Boiled down to an instrumental, this space would be full of references to abstract beauty, an often ethereal and melodic construction of post-black metal in the vein of Alcest. Numenorean strike all of the right chords, no pun intended, along the way, playing on the contrast between melody and chaos to the utmost success. As the interlude track Shoreless rolls into Devour, you can almost feel the short, gasped breath coming before the dam breaks and your head is plunged under the crashing waters. Its an exercise in control and release to some extent, anchoring one side in the swaying, howling of calm before allowing the raw emotion of the moment overtake you. But they always manage to reset, only to complete the entire process again.
The experience isn't one for the weak of mind or feint of heart, though. Vocalist Brandon Lemley - Byron's twin brother - often feels as though he is projecting from the other side, his voice disjointed from the mix below and hovering overhead. You'll want to separate the voice from the words, the jagged and inconvenient truths contained in the lyrics, so as not to feel the overwhelming weight. But you can't, and you shouldn't. They are a vessel for the lyrics which are, in a word, difficult. His voice, the haunting, nightmare inducing wail, is the reality to the hopefulness of the instrumental. It's where the facade of innocence and peace are stripped away and revealed to be what you never wanted to admit: loss and grief.
Together, the album is one of true greatness. It doesn't shrink in the spotlight, nor does it reveal weakness after repeated and in-depth listens. In fact, it grows and resonates, despite being a challenging listen. Once you've heard the album, read through the lyrics, and simply allowed them to penetrate, the artwork won't seem so off-putting.
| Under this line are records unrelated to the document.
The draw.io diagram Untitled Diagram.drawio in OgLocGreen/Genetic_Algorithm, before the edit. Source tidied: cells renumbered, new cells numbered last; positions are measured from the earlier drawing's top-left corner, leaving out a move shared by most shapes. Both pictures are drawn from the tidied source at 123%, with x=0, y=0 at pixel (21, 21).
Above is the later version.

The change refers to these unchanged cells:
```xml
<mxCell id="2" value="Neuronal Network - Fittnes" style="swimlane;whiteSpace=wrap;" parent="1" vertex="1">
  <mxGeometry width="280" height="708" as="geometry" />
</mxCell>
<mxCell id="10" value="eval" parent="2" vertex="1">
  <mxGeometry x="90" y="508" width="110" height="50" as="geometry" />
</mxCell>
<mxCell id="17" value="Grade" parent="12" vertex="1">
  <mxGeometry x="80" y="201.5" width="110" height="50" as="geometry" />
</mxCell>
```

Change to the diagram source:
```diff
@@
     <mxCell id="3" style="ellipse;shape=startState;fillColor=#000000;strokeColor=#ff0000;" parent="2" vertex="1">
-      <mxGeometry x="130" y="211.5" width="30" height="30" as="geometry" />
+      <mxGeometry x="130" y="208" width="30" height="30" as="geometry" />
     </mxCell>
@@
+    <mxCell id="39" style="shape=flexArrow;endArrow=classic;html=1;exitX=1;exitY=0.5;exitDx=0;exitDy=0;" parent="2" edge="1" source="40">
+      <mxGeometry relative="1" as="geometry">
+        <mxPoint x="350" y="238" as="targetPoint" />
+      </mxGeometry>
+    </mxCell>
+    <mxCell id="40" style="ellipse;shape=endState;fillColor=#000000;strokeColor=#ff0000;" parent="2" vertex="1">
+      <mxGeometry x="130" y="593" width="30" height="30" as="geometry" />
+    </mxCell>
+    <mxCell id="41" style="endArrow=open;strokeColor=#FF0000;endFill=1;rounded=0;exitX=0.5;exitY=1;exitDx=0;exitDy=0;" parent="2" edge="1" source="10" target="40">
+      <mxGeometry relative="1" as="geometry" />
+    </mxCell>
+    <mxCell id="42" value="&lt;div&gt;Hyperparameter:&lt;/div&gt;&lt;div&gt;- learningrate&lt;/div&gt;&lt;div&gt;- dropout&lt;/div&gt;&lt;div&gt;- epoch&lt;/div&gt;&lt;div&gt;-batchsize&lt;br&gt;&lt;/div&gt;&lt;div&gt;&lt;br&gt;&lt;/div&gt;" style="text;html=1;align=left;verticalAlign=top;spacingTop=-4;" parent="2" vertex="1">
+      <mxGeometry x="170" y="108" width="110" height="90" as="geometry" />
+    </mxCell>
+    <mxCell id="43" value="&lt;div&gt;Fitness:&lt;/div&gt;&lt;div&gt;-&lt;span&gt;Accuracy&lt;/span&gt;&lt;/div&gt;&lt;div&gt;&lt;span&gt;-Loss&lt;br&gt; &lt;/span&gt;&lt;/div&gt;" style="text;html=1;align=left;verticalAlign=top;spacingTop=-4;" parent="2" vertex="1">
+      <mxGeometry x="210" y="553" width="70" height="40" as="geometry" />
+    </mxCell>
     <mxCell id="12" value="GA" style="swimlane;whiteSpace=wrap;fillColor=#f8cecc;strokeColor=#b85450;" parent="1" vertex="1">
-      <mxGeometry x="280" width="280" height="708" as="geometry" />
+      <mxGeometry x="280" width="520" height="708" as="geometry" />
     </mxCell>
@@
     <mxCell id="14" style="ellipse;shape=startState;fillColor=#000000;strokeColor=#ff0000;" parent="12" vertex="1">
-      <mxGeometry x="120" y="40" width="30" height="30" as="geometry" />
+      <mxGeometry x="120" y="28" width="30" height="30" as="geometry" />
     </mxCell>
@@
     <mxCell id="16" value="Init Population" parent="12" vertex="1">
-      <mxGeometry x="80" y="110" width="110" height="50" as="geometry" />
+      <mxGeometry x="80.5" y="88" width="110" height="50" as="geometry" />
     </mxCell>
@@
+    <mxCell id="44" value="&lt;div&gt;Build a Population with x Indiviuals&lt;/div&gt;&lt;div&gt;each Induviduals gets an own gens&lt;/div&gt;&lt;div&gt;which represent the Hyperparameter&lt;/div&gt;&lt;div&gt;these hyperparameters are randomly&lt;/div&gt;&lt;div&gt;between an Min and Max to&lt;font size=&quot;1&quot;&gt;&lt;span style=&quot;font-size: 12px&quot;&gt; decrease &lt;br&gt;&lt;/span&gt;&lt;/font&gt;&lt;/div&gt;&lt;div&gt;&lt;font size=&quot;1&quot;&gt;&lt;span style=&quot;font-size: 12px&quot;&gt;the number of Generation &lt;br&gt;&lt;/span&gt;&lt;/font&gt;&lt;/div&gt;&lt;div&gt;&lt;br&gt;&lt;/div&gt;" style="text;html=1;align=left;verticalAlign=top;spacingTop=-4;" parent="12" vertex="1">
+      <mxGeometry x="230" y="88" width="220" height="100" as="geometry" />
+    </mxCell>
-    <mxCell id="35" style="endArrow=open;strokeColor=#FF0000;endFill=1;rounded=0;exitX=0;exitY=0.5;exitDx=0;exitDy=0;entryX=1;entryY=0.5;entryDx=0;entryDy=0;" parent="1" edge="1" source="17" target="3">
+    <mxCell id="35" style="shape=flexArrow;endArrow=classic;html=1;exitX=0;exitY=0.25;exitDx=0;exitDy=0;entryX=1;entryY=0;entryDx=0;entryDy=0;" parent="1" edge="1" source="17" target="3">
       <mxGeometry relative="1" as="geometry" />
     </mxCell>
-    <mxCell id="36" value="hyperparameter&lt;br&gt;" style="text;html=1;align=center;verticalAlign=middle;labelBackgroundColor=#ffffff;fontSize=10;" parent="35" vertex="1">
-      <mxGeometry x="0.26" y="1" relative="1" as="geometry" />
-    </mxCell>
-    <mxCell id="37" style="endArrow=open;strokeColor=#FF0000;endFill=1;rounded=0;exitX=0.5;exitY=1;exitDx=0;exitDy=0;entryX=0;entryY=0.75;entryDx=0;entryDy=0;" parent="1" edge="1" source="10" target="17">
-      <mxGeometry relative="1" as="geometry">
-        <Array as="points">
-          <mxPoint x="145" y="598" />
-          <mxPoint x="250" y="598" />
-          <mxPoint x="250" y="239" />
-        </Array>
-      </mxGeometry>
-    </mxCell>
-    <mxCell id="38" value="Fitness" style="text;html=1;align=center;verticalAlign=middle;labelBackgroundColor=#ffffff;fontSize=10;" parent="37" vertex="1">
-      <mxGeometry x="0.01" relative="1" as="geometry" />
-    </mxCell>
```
In fact, the entire record becomes whole. Yes, you might opt to use the censored piece in your collection or on your portable device, in order to avoid questions from those who might look over your shoulder to see what you're listening to. Maybe they won't understand. But Home isn't about softening the blow of reality. It just is. It isn't beautified, manicured, and polished to an unattainable shine. It often feels all too real, cutting through the surface into something deep inside. It's great in a different way. It hurts. For them, and for us.
"All we are is too remain
All we are is doomed to die."